Can something like the iPad really bring a new dimension to the CAD / BIM industry and the architect’s design workflow, from simple 2D drawings to complete virtual experiences?

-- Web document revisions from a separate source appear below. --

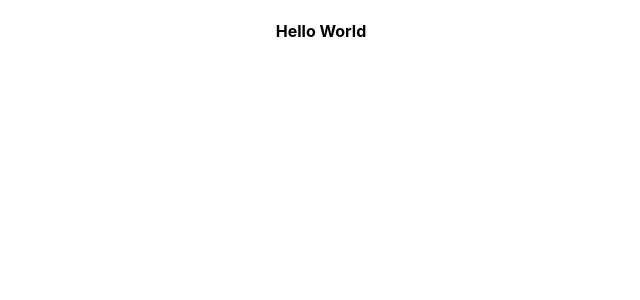
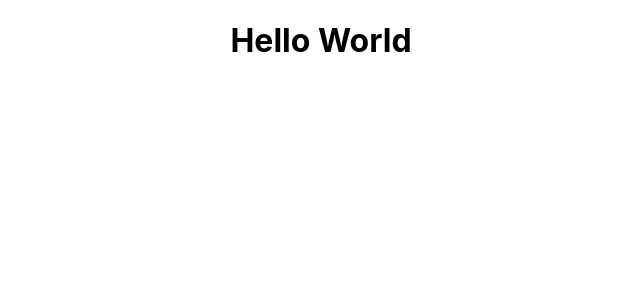
Before and after one commit to kelibst/react_calc, a React (Create React App) app: page / in a window 1280 px wide. Shown: the top 300 px of the page, without its empty margins (319-959 px from the left). Built offline with nearby package versions, Linux system fonts and the light colour scheme.

Commit message:
added hello world

```diff
--- a/src/App.js
+++ b/src/App.js
@@ -4,7 +4,7 @@ import React from 'react';
 function App() {
   return (
     <div className="App">
-      <h4 className="text-center">Hello World</h4>
+      <h1 className="text-center">Hello World</h1>
     </div>
   );
 }
```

What is the future of “untethered” design via the Cloud and its companion, the Tablet?...